DIY Hell: How I spent an afternoon with touch-up paint part 1

So as you can read from the title, this started out as a simple DIY guide for touch-up paint.  I figured since most of them are vague, I would try to be a bit more specific.

But, naturally my impatience got in the way.

Before I go any further, I have to apply this touch up paint for two reasons.

1. Some paint chipped off in the winter and rusted thanks to the salt.
2. Some douche bag decided to key my car while in the parking garage.

I really hope karma catches up to this rogue-car-keyer and he gets what he deserves.  Namely this:

Thanks to both Father Winter and some jealous asshat my poor BMW has spots like this on it:

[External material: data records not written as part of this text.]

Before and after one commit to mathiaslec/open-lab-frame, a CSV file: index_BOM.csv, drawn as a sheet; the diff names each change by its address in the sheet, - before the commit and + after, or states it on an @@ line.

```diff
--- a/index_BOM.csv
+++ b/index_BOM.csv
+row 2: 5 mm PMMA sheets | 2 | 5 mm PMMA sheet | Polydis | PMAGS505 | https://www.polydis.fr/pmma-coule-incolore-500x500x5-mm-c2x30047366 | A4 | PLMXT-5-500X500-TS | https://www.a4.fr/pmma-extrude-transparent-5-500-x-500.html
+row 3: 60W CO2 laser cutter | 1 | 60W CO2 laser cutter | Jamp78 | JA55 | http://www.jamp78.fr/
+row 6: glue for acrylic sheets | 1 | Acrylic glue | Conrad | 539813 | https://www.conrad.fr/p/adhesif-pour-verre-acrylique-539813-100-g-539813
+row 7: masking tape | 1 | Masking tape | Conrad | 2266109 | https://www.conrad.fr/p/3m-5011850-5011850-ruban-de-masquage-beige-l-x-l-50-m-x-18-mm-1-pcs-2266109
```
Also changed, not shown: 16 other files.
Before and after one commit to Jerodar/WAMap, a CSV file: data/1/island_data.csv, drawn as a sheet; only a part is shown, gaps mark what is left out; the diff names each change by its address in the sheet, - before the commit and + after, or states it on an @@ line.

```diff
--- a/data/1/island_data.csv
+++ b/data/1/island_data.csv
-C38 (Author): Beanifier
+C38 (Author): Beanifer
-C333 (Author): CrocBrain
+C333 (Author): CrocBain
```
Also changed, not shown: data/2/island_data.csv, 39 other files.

I started with this, a simple post on eHow.  After reading it my first thought was, "This is easy. Any idiot can do this."



About that...

Before I got started I needed to gather some materials.

Coffee, water, toothpicks, ultra-fine sandpaper, BMW touch-up paint, Krud Kutter Rust remover

Not pictured is a microfiber cloth and a roll of paper towels.

First, I followed the directions on the bottle for the Krud Kutter.  So far so good.  Next, the directions on eHow suggest that you use a broken toothpick to dab little water droplets of paint into the scratches using as little paint as possible.  This sounds easy so I started on the rust spot but, for whatever reason it just wouldn't work.  It could be that I was being WAY too impatient with it (they do suggest blocking off an afternoon for this process).  But, no matter how I adjusted it, it just didn't seem to be getting paint on there.  

So I switched to the keyed spots to see if it was any better.

Nope.  In fact, because the lines are so thin, I hardly got any paint in there.

I tried to altered my approach as much as I could.  I switched hands, angles, etc.  I steadied my hand as many ways as I could.  I swear, when I try to do precision work with my hands it looks like I have the drunk shakes.  Why? I don't know. I'm pretty sure I don't drink THAT much Bourbon.  Regardless, no matter my tactic, I couldn't get this patented toothpick method to work. 

Thus, using my deductive reasoning powers, I decided to try this brush approach.  It seemed to work on the rust spot albeit a bit poorly.  There was a bit of a paint raised bump but I figured I could at least sand that down before applying the clear coat. However, when I went to do the same thing with the keyed spot, the paint just spread.  Now at first this was OK since I could use the a little bit of water on the microfiber cloth to get it out.  But as my zealous Picasso-esque strokes grew so did the extra paint.  Everywhere but in the scratch.  And lo and behold, the cloth/water technique wouldn't get the ugly paint globs out.  

PAUSE. Breathe.

After careful consideration, I decided to use what I thought was an ultra-fine, 1600 grit square of sandpaper to get off the excess.  

You can see where this is going, I'm sure.

I scrubbed it careful with this wet sand paper and after a couple of seconds of scrubbing I noticed that my paint was getting some light scratches on it AND THE FUCKING EXCESS PAINT WAS STILL THERE!


The ultra-fine paper I thought I grabbed was just 600 grit sandpaper and it put light scratches on my poor, abused car.

The scratches are hard to see but you can see the discoloration.

After a couple minutes of manly hysterics and cursing the touch-up paint gods I decided to take 5.  Well, more than 5.  I decided to go to a place that men can relax and browse their troubles away...

The hardware store.

I needed to pick up a few things for this weekend's home renovation projects and I could see if I could find something to fix this small crisis.  Luckily, they had Meguiar's Direct ScratchX 2.0.  Now, they aren't paying me to say this, yet (notice a pattern here advertisers?) but I use their car care products and I've been satisfied thus far with the level of quality.  Plus, Lowes takes back anything and I figured if it didn't perform as advertised, I could at least get my money back.

Thankfully it got all of the excess paint off and after about 5 minutes of scrubbing the sandpaper scratches are starting to fade.

At this point my car now looks like this:

Like before, but thankfully no splotches or sandpaper scratches

It still needs work, but at least it's not all rust.

So, after having learned all these oh-so-helpful things this fine afternoon, I will be tackling the rest of this job tomorrow evening.  At least now, you can learn from my bumbling attempts at detail work.

Tomorrow my wife will be guest blogging, but part 2 of this DIY adventure will be posted on Saturday.


Popular Posts